Not a mood swing. Not a mood ring. It’s a mood board.
A mood board is basically a “visual brainstorm” that is used as a starting point in the design process. It allows the designer to gather their thoughts and begin to develop their concepts. A mood board is typically a collage that consists of images, text, and samples of objects in a composition of the choice of the mood board creator. Our graphic designer, Lindsey, usually includes a few different “concepts” with examples of directions she wants to go in with the logo and branding, as well as a few different color options.
At Get Online NOLA, we primarily use mood boards when beginning the logo and branding process. When a logo is already provided, a mood board is not typically needed. For businesses that already have their branding in place, we can move right on to designing the website!
When starting a mood board, our graphic designer usually conducts a bit of research into the client’s industry. She starts by looking at the client’s competitors to see what kind of logos, color, and imagery other similar companies are using.
For color inspiration, industry research is combined with color theory to create a unique color palette for each brand. Pinterest boards, design inspiration websites such as dribbble.com, or even a simple Google image search can be used to get inspiration for mood boards. The pictures included in the mood board are solely used as inspiration. The logo you get will always be unique!
An Example Mood Board
This is an example of a mood board for a tech company. It gives options for different types of logo styles (overlapping colors and typography with imagery) as well as two different color themes.
Benefits for the Client
Mood boards are a very important step for making sure the client and designer are on the same page. They are not a literal representation of your company’s branding and logo. Mood boards exist primarily to get the client’s feedback.
With our “Project Huddle” software, the client can comment and tell us which parts of the mood board they like, and which parts they don’t like. This is the best opportunity for the client to tell the design team “Yes, you got it right, this is the exact direction we want to go in” or “Actually I had something else in mind, could you try again.” In fact, this is the best time to give the designers negative feedback because the team can come up with other concepts before they begin designing the actual logo!
Remember, mood boards are not final. It won’t hurt our feelings if you hate it. We want comments from the clients so we can have a better idea of the direction they want to go in with their logo and branding. The more feedback the better! The designer will take all your feedback, both negative and positive, into consideration when conceptualizing and designing the first draft of your logo.
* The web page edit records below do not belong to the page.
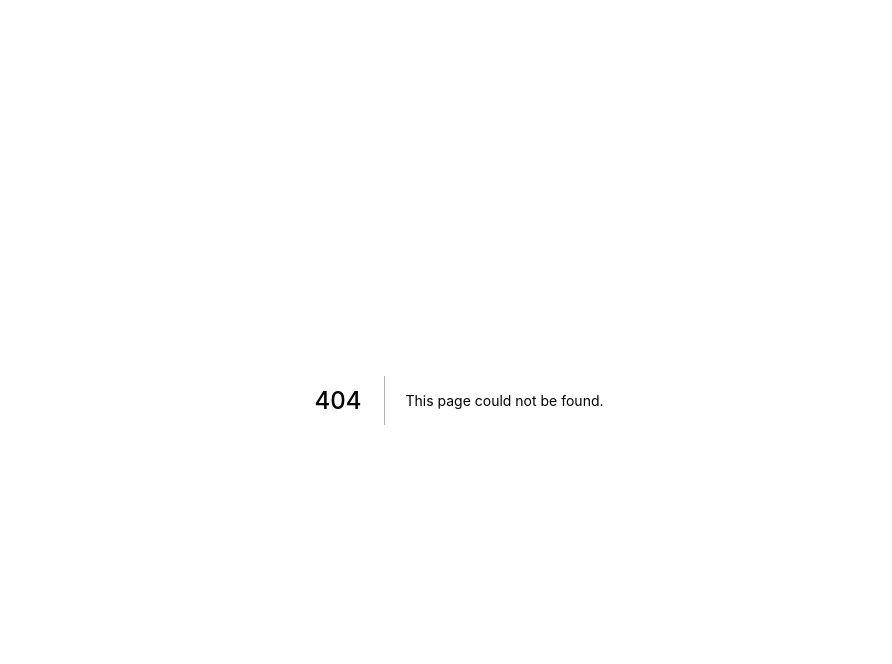
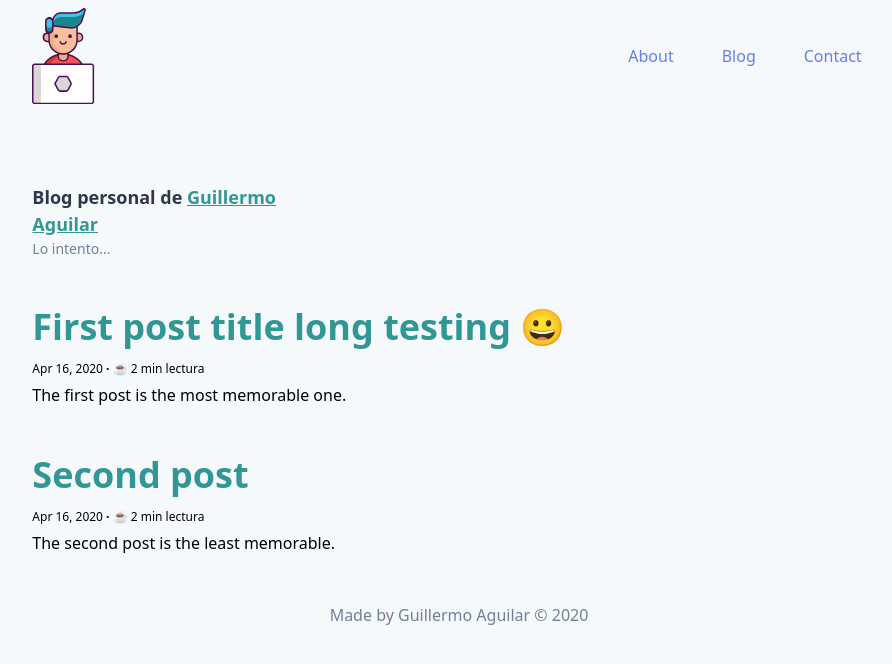
Before and after one commit to ACGuillermo/frontend-web, a Next.js app: page /blog in a window 1280 px wide. Before the commit this address had no page. Shown: the top 664 px of the page, without its empty margins (181-1073 px from the left). Built offline with nearby package versions, Linux system fonts and the light colour scheme.

Commit message:
Initial blog setup

```diff
--- /dev/null
+++ b/blogPosts/test.md
@@ -0,0 +1,16 @@
+---
+title: First post title long testing 😀
+description: The first post is the most memorable one.
+date: 2020-04-16
+---
+
+# h1
+## h2
+### h3
+In this talk, my aim was to show why strict adherence to writing code that is free of duplication inevitably leads to software we can’t understand. While you could watch this talk by yourself, I tried to make it a good starting point for a team discussion. If you drop it in Slack, tell me what your teammates thought!
+
+In this talk, my aim was to show why strict adherence to writing code that is free of duplication inevitably leads to software we can’t understand. While you could watch this talk by yourself, I tried to make it a good starting point for a team discussion. If you drop it in Slack, tell me what your teammates thought!
+
+In this talk, my aim was to show why strict adherence to writing code that is free of duplication inevitably leads to software we can’t understand. While you could watch this talk by yourself, I tried to make it a good starting point for a team discussion. If you drop it in Slack, tell me what your teammates thought!
+
+In this talk, my aim was to show why strict adherence to writing code that is free of duplication inevitably leads to software we can’t understand. While you could watch this talk by yourself, I tried to make it a good starting point for a team discussion. If you drop it in Slack, tell me what your teammates thought!
--- /dev/null
+++ b/blogPosts/test2.md
@@ -0,0 +1,11 @@
+---
+title: Second post
+description: The second post is the least memorable.
+date: 2020-04-16
+---
+
+# h1
+## h2
+### h3
+
+Normal text
--- a/components/consoleCard/ConsoleCard.jsx
+++ b/components/consoleCard/ConsoleCard.jsx
@@ -3,8 +3,8 @@ import cardEntries from '../../json/cardEntries.json'
 
 const ConsoleCard = () => {
     return(
-        <section id="card_info"className="mt-12 shadow-2xl">
-            <div className="bg-gray-300 h-6 w-full rounded-t-lg flex">
+        <section id="card_info"className="mt-12 project-shadow rounded-t-lg">
+            <div className="bg-gray-300 h-6 w-full rounded-t-lg flex project-shadow">
                 <div className="bg-red-500 h-4 w-4 rounded-full ml-2 mt-1"></div>
                 <div className="bg-yellow-500 h-4 w-4 rounded-full ml-2 mt-1"></div>
                 <div className="bg-green-500 h-4 w-4 rounded-full ml-2 mt-1"></div>
--- /dev/null
+++ b/components/footer/Footer.jsx
@@ -0,0 +1,7 @@
+const Footer = () => (
+    <footer className="flex justify-center pb-12 text-gray-600 mt-12">
+        <span>Made by Guillermo Aguilar &copy; 2020</span>
+    </footer>
+)
+
+export default Footer
--- a/layouts/HomeLayout.js
+++ b/layouts/HomeLayout.js
@@ -1,5 +1,6 @@
 import Head from 'next/head';
 import Header from 'components/header/Header';
+import Footer from 'components/footer/Footer'
 
 const HomeLayout = (props) => (
     <>
@@ -11,6 +12,7 @@ const HomeLayout = (props) => (
         <main className="w-5/6 xl:w-4/6 mx-auto mt-6 xl:mt-20">
             {props.children}
         </main>
+        <Footer />
     </>
 )
 
--- a/package.json
+++ b/package.json
@@ -8,11 +8,14 @@
     "start": "next start"
   },
   "dependencies": {
+    "@tailwindcss/typography": "^0.2.0",
     "next": "9.5.2",
     "react": "16.13.1",
-    "react-dom": "16.13.1"
+    "react-dom": "16.13.1",
+    "react-markdown": "^4.3.1"
   },
   "devDependencies": {
+    "gray-matter": "^4.0.2",
     "madge": "^3.9.2",
     "postcss-flexbugs-fixes": "^4.2.1",
     "postcss-preset-env": "^6.7.0",
--- /dev/null
+++ b/pages/blog/[slug].jsx
@@ -0,0 +1,60 @@
+import HomeLayout from 'layouts/HomeLayout'
+import fs from "fs";
+import path from "path";
+import matter from "gray-matter";
+import ReactMarkdown from "react-markdown/with-html";
+
+const Post = ({content}) => (
+    <HomeLayout>
+        <article className="w-full">
+            <div className="markdown mx-auto pt-12 pb-20">
+                <ReactMarkdown escapeHtml={false} source={content} />
+            </div>
+        </article>
+    </HomeLayout>
+)
+
+export default Post
+
+export async function getStaticPaths() {
+    const files = fs.readdirSync(`${process.cwd()}/blogPosts`)
+
+    const paths = files
+        .filter(fName => fName.endsWith('.md'))
+        .map(fName => {
+            return {
+                params: {
+                    slug: fName.replace('.md', '')
+                },
+            }
+        })
+
+    return {
+        paths,
+        fallback: false,
+    }
+}
+
+export async function getStaticProps({ params: {slug} }) {
+    console.log(slug)
+    const rawMarkdown = fs
+        .readFileSync(path.join('blogPosts', slug + '.md'))
+        .toString();
+
+    const { data, content } = matter(rawMarkdown)
+
+    const dateOptions = { year: "numeric", month: "long", day: "numeric" };
+    const formattedDate = data.date.toLocaleDateString("en-US", dateOptions);
+
+    const frontmatter = {
+        ...data,
+        date: formattedDate,
+    }
+
+    return {
+        props: {
+          content: `# ${data.title}\n${content}`,
+          frontmatter,
+        },
+      }
+}
--- /dev/null
+++ b/pages/blog/index.jsx
@@ -0,0 +1,73 @@
+import HomeLayout from 'layouts/HomeLayout'
+import Link from 'next/link'
+
+
+
+export default function Blog({posts}){
+    console.log(posts[0].frontmatter)
+    return(
+        <HomeLayout>
+            <div className="flex">
+                <div className="w-full">
+                    <h1 className="text-gray-800 text-lg font-bold md:w-1/3">Blog personal de <a href="/" className="text-teal-600 underline hover:no-underline">Guillermo Aguilar</a></h1>
+                    <p className="text-gray-600 text-sm">Lo intento...</p>
+                </div>
+            </div>
+            <section id="posts">
+                {posts.map(({ frontmatter: { title, description, date }, slug }) => (
+                    <article key={title} className="mt-12">
+                        <header>
+                            <h2 className="text-4xl leading-10 font-bold text-teal-600">
+                                <Link href={"/blog/[slug]"} as={`/blog/${slug}`}>
+                                    <a>{title}</a>
+                                </Link>
+                            </h2>
+                            <div className="mt-2">
+                                <span className="text-xs">{date} <span className="font-bold">&middot;</span> ☕ 2 min lectura</span>
+                            </div>
+                        </header>
+                        <section className="mt-1">
+                            <p>{description}</p>
+                        </section>
+                    </article>
+                ))}
+            </section>
+        </HomeLayout>
+    )
+}
+
+export async function getStaticProps() {
+    const fs = require('fs');
+    const matter = require('gray-matter');
+
+    const files = fs.readdirSync(`${process.cwd()}/blogPosts`)
+
+    const posts = files
+        .filter(fName => fName.endsWith('.md'))
+        .map(fName => {
+            console.log(fName)
+            const rawMarkdownContent = fs
+                .readFileSync(`${process.cwd()}/blogPosts/${fName}`)
+                .toString();
+
+            const { data } = matter(rawMarkdownContent);
+
+            const dateOptions = {year: "numeric", month: "short", day: "numeric"}
+            const formattedDate = data.date.toLocaleDateString("en-US", dateOptions)
+
+            const frontmatter = {
+                ...data,
+                date: formattedDate
+            }
+
+            return {
+                slug: fName.replace('.md', ''),
+                frontmatter
+            }
+        })
+    return {
+        props: {
+            posts,
+        }
+    }
+}
--- a/tailwind.config.js
+++ b/tailwind.config.js
@@ -4,7 +4,9 @@ module.exports = {
     extend: {},
   },
   variants: {},
-  plugins: [],
+  plugins: [
+    require('@tailwindcss/typography'),
+  ],
   future: {
     removeDeprecatedGapUtilities: true,
   },
```
Also changed, not shown: styles/globals.css (line endings or trailing spaces), 1 other file (tests, documents, lock files or other folders).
Benefits for the Designer
Before a designer invests hours into designing a logo, a mood board helps to clarify the direction the client wants to take and what vibe they want in regard to their branding.
A mood board is more than just choosing fonts and colors! It helps to distinguish your business from others and helps to define your company’s personality. It can potentially save a graphic designer wasted time and effort by getting the client’s approval of a concept ahead of time.
Though the mood board isn’t the logo itself, it gives the client an idea of what the finished product will look like and allows everyone involved to agree on a direction before too much work is done. This helps to avoid any misunderstandings that can result from just describing a design concept verbally because, with a visual representation, everyone is on the same page.
Still have a question about mood boards?